In A Matter of Life and Death, Peter, a British RAF pilot, speaks to June, an American radio operator, over the airwaves just before his damaged Lancaster bomber crashes. In those minutes they bond, as individuals and as a metaphor for the UK-US special relationship. Peter accidentally survives, so must put his case for life over death before a judge, barristers and jury made up of historical figures in Heaven—a black-and-white “expressionist” vision, in contrast to the glorious Technicolor of Earth (England), reached by a giant escalator inspired by William Blake’s Jacob’s Ladder. Humanity, fellow feeling and, of course, love conquer all.
The publication is divided into six chapters, four themed—“Exiles”, “Pilgrims”, etc—and spanning the Archers’ output. Two chapters focus on a single film: Mahesh Rao’s personal and conflicted response to the racial and sexual tensions in Black Narcissus; and Marina Warner on the origins of The Red Shoes within the macabre fables of Hans Christian Andersen. Further short contributions explore the Archers’ impact on 21st-century practitioners including the photographer Tim Walker, the artist Michelle Williams Gamaker and the film director Joanna Hogg. The BFI’s collections are showcased in full colour, with further material from La Cinémathèque Française.
Beddoes is a revelation. As Morris and Smith observe, his myriad drawings and designs “chart the many hands and minds involved in production and show how the Archers’ definitive statements on art were built on a paper premise”. Production sketches, they continue, are both “personal musings” and “collective tools of communication within the studio system”. Alongside the films themselves, this splendid book is testament to a unique creative collaboration.
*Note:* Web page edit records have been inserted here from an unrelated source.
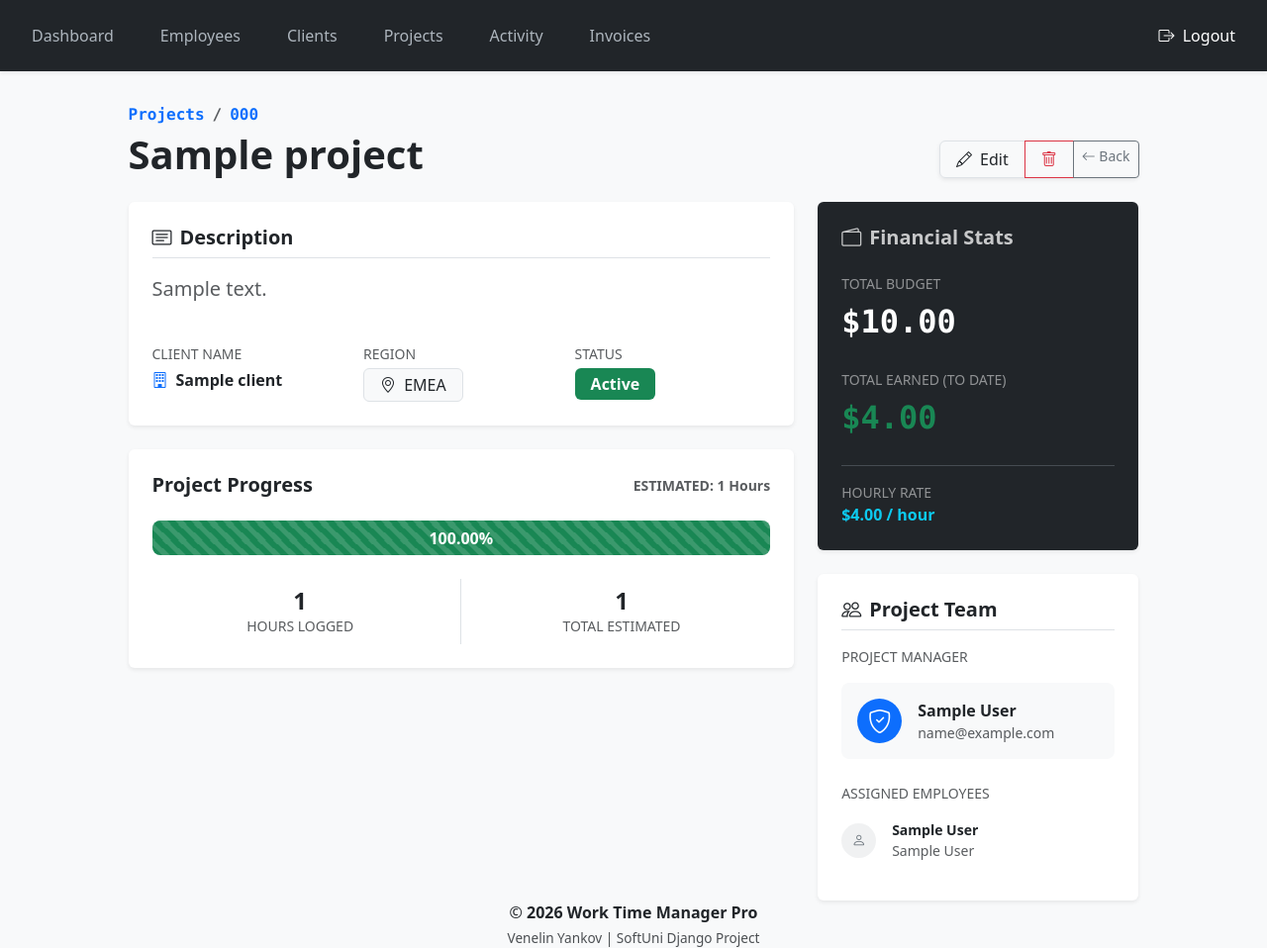
After one commit to vyankov84/work-time-manager-pro, a Django app: page /projects/1/details/ in a window 1280 px wide. The commit adds this page. Shown: the whole page at 99% size. Run offline with Django 5.2, Linux system fonts and the light colour scheme; a user stored in the database is signed in; tables that the repository leaves empty hold one stand-in row (values such as "Sample post").

Commit message:
Applying CRUD functionalities for Project - adding views, forms, urls and templates

```diff
--- a/projects/models.py
+++ b/projects/models.py
@@ -87,6 +87,7 @@ class Project(models.Model):
             total=Sum('hours_worked')
         )
         return data['total'] or 0
+        # return 0
 
     @property
     def progress_percentage(self):
@@ -94,10 +95,12 @@ class Project(models.Model):
             percentages = (self.total_hours_worked / self.estimated_hours) * 100
             return f'{min(percentages, 100):.2f}'
         return '0.00%'
+        # return 0
 
     @property
     def total_earned(self):
         return self.hourly_rate * self.total_hours_worked
+        # return 0
 
     def clean(self):
         super().clean()
--- a/projects/urls.py
+++ b/projects/urls.py
@@ -1,7 +1,15 @@
-from django.urls import path
+from django.urls import path, include
+from projects import views
 
 app_name = 'projects'
 
 urlpatterns = [
+    path('', views.ProjectListView.as_view(), name='projects-list'),
+    path('create/', views.ProjectCreateView.as_view(), name='project-create'),
+    path('<int:pk>/', include([
+        path('details/', views.ProjectDetailView.as_view(), name='project-details'),
+        path('update/', views.ProjectUpdateView.as_view(), name='project-update'),
+        path('delete/', views.ProjectDeleteView.as_view(), name='project-delete'),
+    ])),
 
 ]
--- a/projects/views.py
+++ b/projects/views.py
@@ -1,3 +1,61 @@
-from django.shortcuts import render
+from django.contrib.auth.mixins import LoginRequiredMixin, UserPassesTestMixin
+from django.urls import reverse_lazy
+from django.views.generic import CreateView, ListView, DeleteView, DetailView, UpdateView
+from projects.forms import ProjectCreateForm
+from projects.models import Project
 
-# Create your views here.
+
+class ProjectCreateView(LoginRequiredMixin, UserPassesTestMixin, CreateView):
+    model = Project
+    form_class = ProjectCreateForm
+    template_name = 'projects/project-create.html'
+    success_url = reverse_lazy('projects:projects-list')
+
+    raise_exception = True
+
+    def test_func(self):
+        return self.request.user.is_manager
+
+
+class ProjectDeleteView(LoginRequiredMixin, UserPassesTestMixin, DeleteView):
+    model = Project
+    template_name = 'projects/project-delete.html'
+    success_url = reverse_lazy('projects:projects-list')
+
+    raise_exception = True
+    def test_func(self):
+        return self.request.user.is_manager
+
+    def get_context_data(self, **kwargs):
+        context = super().get_context_data(**kwargs)
+        form = ProjectCreateForm(instance=self.object)
+
+        for field in form.fields.values():
+            field.widget.attrs['disabled'] = True
+            field.widget.attrs['placeholder'] = ''
+
+        context['form'] = form
+        return context
+
+class ProjectUpdateView(LoginRequiredMixin, UserPassesTestMixin, UpdateView):
+    model = Project
+    form_class = ProjectCreateForm
+    template_name = 'projects/project-update.html'
+
+    raise_exception = True
+    def test_func(self):
+        return self.request.user.is_manager
+
+    def get_success_url(self):
+        return reverse_lazy('projects:project-details', kwargs = {'pk': self.object.pk})
+
+class ProjectListView(LoginRequiredMixin, ListView):
+    model = Project
+    context_object_name = 'projects'
+    template_name = 'projects/projects-list.html'
+
+
+class ProjectDetailView(LoginRequiredMixin, DetailView):
+    model = Project
+    context_object_name = 'project'
+    template_name = 'projects/project-details.html'
--- a/templates/common/nav.html
+++ b/templates/common/nav.html
@@ -34,7 +34,7 @@
         <a href="#" class="nav-btn">Dashboard</a>
         <a href="{% url 'accounts:employee-list' %}" class="nav-btn">Employees</a>
         <a href="{% url 'clients:clients-list' %}" class="nav-btn">Clients</a>
-        <a href="#" class="nav-btn">Projects</a>
+        <a href="{% url 'projects:projects-list' %}" class="nav-btn">Projects</a>
         <a href="#" class="nav-btn">Activity</a>
         <a href="#" class="nav-btn">Invoices</a>
 
--- /dev/null
+++ b/templates/projects/project-details.html
@@ -0,0 +1,170 @@
+{% extends 'base.html' %}
+
+{% block content %}
+
+<div class="row justify-content-center">
+    <div class="col-lg-11">
+        <div class="d-flex justify-content-between align-items-end mb-4">
+            <div>
+                <nav aria-label="breadcrumb">
+                    <ol class="breadcrumb mb-1 small uppercase fw-bold font-monospace">
+                        <li class="breadcrumb-item"><a href="{% url 'projects:projects-list' %}" class="text-decoration-none">Projects</a></li>
+                        <li class="breadcrumb-item active text-primary">{{ project.job_number }}</li>
+                    </ol>
+                </nav>
+                <h1 class="fw-bold mb-0 text-dark">{{ project.name }}</h1>
+            </div>
+
+            <div class="btn-group shadow-sm">
+                {% if user.is_manager %}
+                <a href="{% url 'projects:project-update' project.pk %}" class="btn btn-white border px-3">
+                    <i class="bi bi-pencil me-2"></i>Edit
+                </a>
+                <a href="{% url 'projects:project-delete' project.pk %}" class="btn btn-outline-danger px-3">
+                    <i class="bi bi-trash"></i>
+                </a>
+                {% endif %}
+                <a href="{% url 'projects:projects-list' %}" class="btn btn-outline-secondary btn-sm">
+                    <i class="bi bi-arrow-left"></i> Back
+                </a>
+            </div>
+        </div>
+
+        <div class="row g-4">
+            <div class="col-md-8">
+                <div class="card shadow-sm border-0 mb-4">
+                    <div class="card-body p-4">
+                        <h5 class="fw-bold mb-3 border-bottom pb-2">
+                            <i class="bi bi-card-text me-2"></i>Description
+                        </h5>
+                        <p class="text-muted fs-5 lh-base">
+                            {{ project.description|default:"No description provided for this project." }}
+                        </p>
+
+                        <div class="row mt-4 g-3">
+                            <div class="col-sm-4">
+                                <label class="text-muted small text-uppercase d-block mb-1">Client Name</label>
+                                <span class="fw-bold d-flex align-items-center">
+                                    <i class="bi bi-building me-2 text-primary"></i> {{ project.client.name }}
+                                </span>
+                            </div>
+                            <div class="col-sm-4">
+                                <label class="text-muted small text-uppercase d-block mb-1">Region</label>
+                                <span class="badge bg-light text-dark border px-3 py-2 fw-normal fs-6">
+                                    <i class="bi bi-geo-alt me-1"></i> {{ project.get_region_display }}
+                                </span>
+                            </div>
+                            <div class="col-sm-4">
+                                <label class="text-muted small text-uppercase d-block mb-1">Status</label>
+                                {% if project.project_status == 'ACTIVE' %}
+                                    <span class="badge bg-success px-3 py-2 fs-6">Active</span>
+                                {% elif project.project_status == 'PENDING' %}
+                                    <span class="badge bg-info px-3 py-2 fs-6">Pending</span>
+                                {% elif project.project_status == 'ONHOLD' %}
+                                    <span class="badge bg-warning text-dark px-3 py-2 fs-6">On Hold</span>
+                                {% else %}
+                                    <span class="badge bg-secondary px-3 py-2 fs-6">{{ project.get_project_status_display }}</span>
+                                {% endif %}
+                            </div>
+                        </div>
+                    </div>
+                </div>
+
+                <div class="card shadow-sm border-0 mb-4">
+                    <div class="card-body p-4 text-center">
+                        <div class="d-flex justify-content-between align-items-center mb-4 text-start">
+                            <h5 class="fw-bold mb-0">Project Progress</h5>
+                            <span class="text-muted small fw-bold">ESTIMATED: {{ project.estimated_hours }} Hours</span>
+                        </div>
+
+                        <div class="progress mb-4" style="height: 35px; border-radius: 8px;">
+                            <div class="progress-bar progress-bar-striped progress-bar-animated bg-success"
+                                 role="progressbar"
+                                 style="width: {{ project.progress_percentage }}%"
+                                 aria-valuenow="{{ project.progress_percentage }}"
+                                 aria-valuemin="0"
+                                 aria-valuemax="100">
+                                <span class="fw-bold fs-6">{{ project.progress_percentage }}%</span>
+                            </div>
+                        </div>
+
+                        <div class="row text-muted">
+                            <div class="col-6 border-end py-2">
+                                <div class="h4 mb-0 fw-bold text-dark">{{ project.total_hours_worked }}</div>
+                                <div class="small text-uppercase">Hours Logged</div>
+                            </div>
+                            <div class="col-6 py-2">
+                                <div class="h4 mb-0 fw-bold text-dark">{{ project.estimated_hours|default:"0" }}</div>
+                                <div class="small text-uppercase">Total Estimated</div>
+                            </div>
+                        </div>
+                    </div>
+                </div>
+            </div>
+
+            <div class="col-md-4">
+                <div class="card shadow-sm border-0 bg-dark text-white mb-4">
+                    <div class="card-body p-4">
+                        <h5 class="fw-bold mb-4 opacity-75 d-flex align-items-center">
+                            <i class="bi bi-wallet2 me-2"></i>Financial Stats
+                        </h5>
+                        <div class="mb-4">
+                            <label class="small text-uppercase d-block opacity-50 mb-1">Total Budget</label>
+                            <span class="fs-2 fw-bold font-monospace">${{ project.total_budget|default:"0.00" }}</span>
+                        </div>
+                        <div class="mb-4">
+                            <label class="small text-uppercase d-block opacity-50 mb-1">Total Earned (to date)</label>
+                            <span class="fs-2 fw-bold text-success font-monospace">${{ project.total_earned|default:"0.00" }}</span>
+                        </div>
+                        <div class="pt-3 border-top border-secondary border-opacity-50">
+                            <label class="small text-uppercase d-block opacity-50">Hourly Rate</label>
+                            <span class="fw-bold text-info">${{ project.hourly_rate }} / hour</span>
+                        </div>
+                    </div>
+                </div>
+
+                <div class="card shadow-sm border-0">
+                    <div class="card-body p-4">
+                        <h5 class="fw-bold mb-3 border-bottom pb-2">
+                            <i class="bi bi-people me-2"></i>Project Team
+                        </h5>
+
+                        <div class="mb-4">
+                            <label class="text-muted small text-uppercase d-block mb-3">Project Manager</label>
+                            <div class="d-flex align-items-center p-3 bg-light rounded-3">
+                                <div class="rounded-circle bg-primary text-white d-flex align-items-center justify-content-center me-3" style="width: 45px; height: 45px;">
+                                    <i class="bi bi-shield-check fs-4"></i>
+                                </div>
+                                <div class="overflow-hidden">
+                                    <div class="fw-bold text-truncate">{{ project.project_manager.get_full_name|default:project.project_manager.username }}</div>
+                                    <div class="small text-muted">{{ project.project_manager.email }}</div>
+                                </div>
+                            </div>
+                        </div>
+
+                        <label class="text-muted small text-uppercase d-block mb-3">Assigned Employees</label>
+                        <ul class="list-unstyled mb-0">
+                            {% for emp in project.assigned_employees.all %}
+                            <li class="mb-3 d-flex align-items-center">
+                                <div class="rounded-circle bg-secondary bg-opacity-10 text-secondary d-flex align-items-center justify-content-center me-3" style="width: 35px; height: 35px;">
+                                    <i class="bi bi-person small"></i>
+                                </div>
+                                <div class="small">
+                                    <div class="fw-bold text-dark">{{ emp.get_full_name|default:emp.username }}</div>
+                                    <div class="text-muted">{{ emp.job_title|default:"Team Member" }}</div>
+                                </div>
+                            </li>
+                            {% empty %}
+                            <li class="text-center py-4 bg-light rounded-3 border-dashed">
+                                <i class="bi bi-person-plus d-block fs-3 text-muted"></i>
+                                <span class="text-muted small">No employees assigned yet.</span>
+                            </li>
+                            {% endfor %}
+                        </ul>
+                    </div>
+                </div>
+            </div>
+        </div>
+    </div>
+</div>
+{% endblock %}
```
Also changed, not shown: projects/forms.py (added, +35 -0 lines), templates/projects/project-create.html (added, +98 -0 lines), templates/projects/project-delete.html (added, +49 -0 lines), templates/projects/project-update.html (added, +44 -0 lines), templates/projects/projects-list.html (added, +119 -0 lines).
• The Cinema of Powell and Pressburger, by Nathalie Morris and Claire Smith (eds). British Film Institute/Bloomsbury Publishing, 206pp, 250 colour illustrations, £30 (hb), published 5 October